The key is in recognizing the suffering ... the powerlessness ... as blessing. We are so often deceived by the ideals of a life without struggle. We are seduced by the image of a picture perfect life. But reality seems to prove that the very imperfections and trials we may wish to avoid, are the things that reap rich rewards in our lives. Struggle, suffering, dredging up every day the energy to merely go on existing, those are gardens that bring forth deeper meaning than perfection. It is hard work to tend those gardens, but they produce things of rare beauty often watered by tears that cost us dearly. Just as powerless individuals change (stretch and grow) every family where God grants their presence, situations of powerlessness can change an individual.

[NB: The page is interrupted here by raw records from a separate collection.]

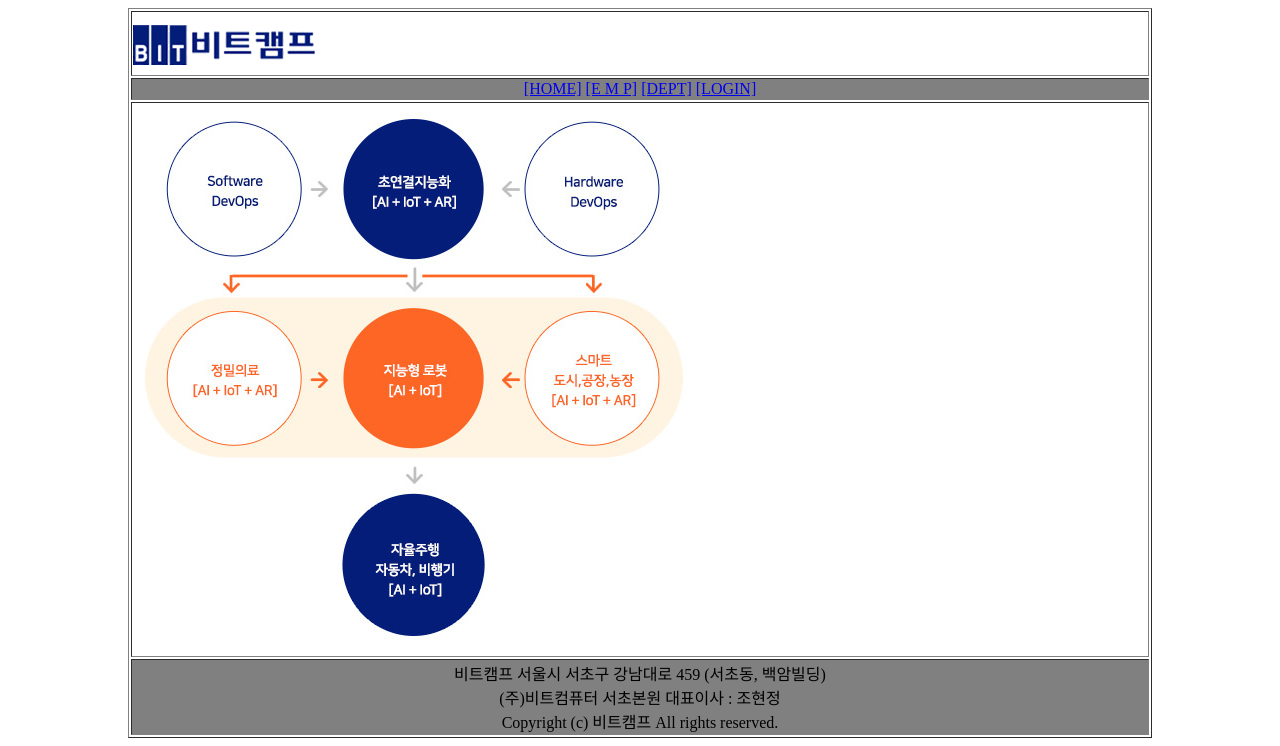
Repository: Deepsky110/LectureNotes
Page: http://localhost/web06/delete.jsp
These files come from the project's save history. The page is drawn as it stood at one moment and after the next save; the edit follows.
The browser window is 1280 px wide. The pictures show the whole page.
The page is served by Tomcat 9.

Above is the page before, as saved 2020-07-06 08:12:59.

### web06/WebContent/delete.jsp
<%@ page language="java" contentType="text/html; charset=EUC-KR"
    pageEncoding="EUC-KR"%>
<!DOCTYPE html PUBLIC "-//W3C//DTD HTML 4.01 Transitional//EN" "http://www.w3.org/TR/html4/loose.dtd">
<html>
<head>
<meta http-equiv="Content-Type" content="text/html; charset=EUC-KR">
<title>Insert title here</title>
</head>
<body>
	<table border="1" width ="1024" align="center">
		<tr>
			<td>
				<img alt="" src="/web06/img/logo.png">
			</td>
		</tr>
		<tr>
			<td bgcolor="gray" align="center">
				<a href="./">[HOME]</a>
				<a href="./list.jsp">[E M P]</a>
				<a href="#">[DEPT]</a>
				<a href="#">[LOGIN]</a>
			</td>
		</tr>
		<tr>
			<td>
				<!-- content start -->
					<img alt="" src="img/img01.jpg">
				<!-- content end -->
			</td>
		</tr>
		<tr>
			<td bgcolor="gray" align="center">
			비트캠프 서울시 서초구 강남대로 459 (서초동, 백암빌딩)<br>
			(주)비트컴퓨터 서초본원 대표이사 : 조현정<br>
			Copyright (c) 비트캠프 All rights reserved.<br>
			</td>
		</tr>
	</table>
</body>
</html>

After the next save:
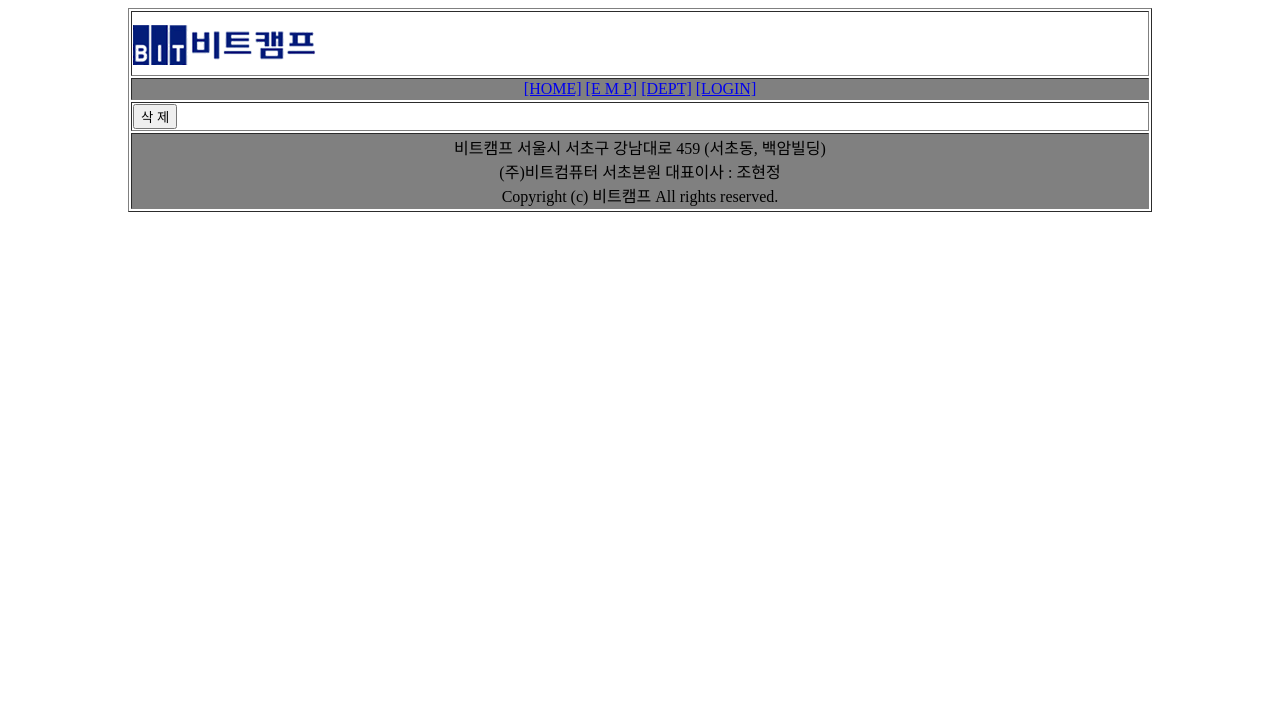
Saved 7 min 38 s later.
--- a/web06/WebContent/delete.jsp
+++ b/web06/WebContent/delete.jsp
@@ -24,7 +24,12 @@
 		<tr>
 			<td>
 				<!-- content start -->
-					<img alt="" src="img/img01.jpg">
+					<!-- POST  -->
+					<!-- GET -->
+					<form method="POST">
+						<input type="hidden" name="sabun">
+						<input type="submit" value="삭 제">
+					</form>
 				<!-- content end -->
 			</td>
 		</tr>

Although I don't have an Oliver in my life (more's the pity), this book has reminded me to embrace the moments that don't make sense, the struggles that seem too difficult to bear, the health issues that perplex. He has given me the power to embrace my own powerlessness and to thank God for the blessings in whatever form they arrive.
Personally, I was deeply ministered to by the words of Christopher's mother as she explained coming to terms with her role as Oliver's mother. It spoke to the burdens I presently carry. She wrote:
"I could not see the purpose of this trial, but I could say yes to God. I could begin to learn about trust, could begin to realize that God's ways are not our ways.
"For many, many years, I was confined to the house, alone and without the support of relatives or friends. Jose was at work all day and I was with Oliver and the other five children. This enforced seclusion was difficult for me; I had a restless, seeking spirit. Through Oliver, I was held still. I was forced to embrace silence and a solitude where I could 'prepare the way of the Lord.' Sorrow opened my heart, and I 'died.' I underwent this 'death' unaware that it was a trial by fire from which I would rise renewed - more powerfully, more consciously alive.
"I looked into the abyss of human sorrow and saw how dangerous and how easy it is to slide into self-pity - to weep over one's fate. I was given the grace to understand that one has to be on guard against such grieving, for it falsifies one's grasp on life and erodes one's inner strength. Sorrow can be worn as a badge of honor ('See how I suffer!'). It can also be a searing experience. It is not exalting to be alone all day in a house full of small children, to be faced with the same daily chores, with a routine of physical work which appears to narrow one's life to trivial concerns. Many women who are 'just housewives' experience this sense of futility, this feeling of being cut off from the mainstream of life.
"But if there is a silence that is opaque and a solitude that is a prison, there is also a silence that is luminous and a solitude that is blessed terrain where the seeds of prayer can grow."
I needed to read this book, for that very passage alone. I so deeply want to avoid that self-pity trap and to recognize the luminous, blessed terrain, even when the days are long and hard and I feel the isolation will kill me. I want to give up my powerlessness to God, so that He may render it powerful in some way that I cannot see.
Thus, this book isn't merely for people who have an Oliver in their lives. This book is for anyone who wishes to slough off society's persistent drive for usefulness and productivity. It is for the person who wonders what purpose their life holds. It is for the person who rages against unfair treatment for their autistic or disabled child. It is for the individual who can embrace the upside down kingdom where "God has chosen the foolish things of the world to confound the things which are mighty." (1Cor. 1:27)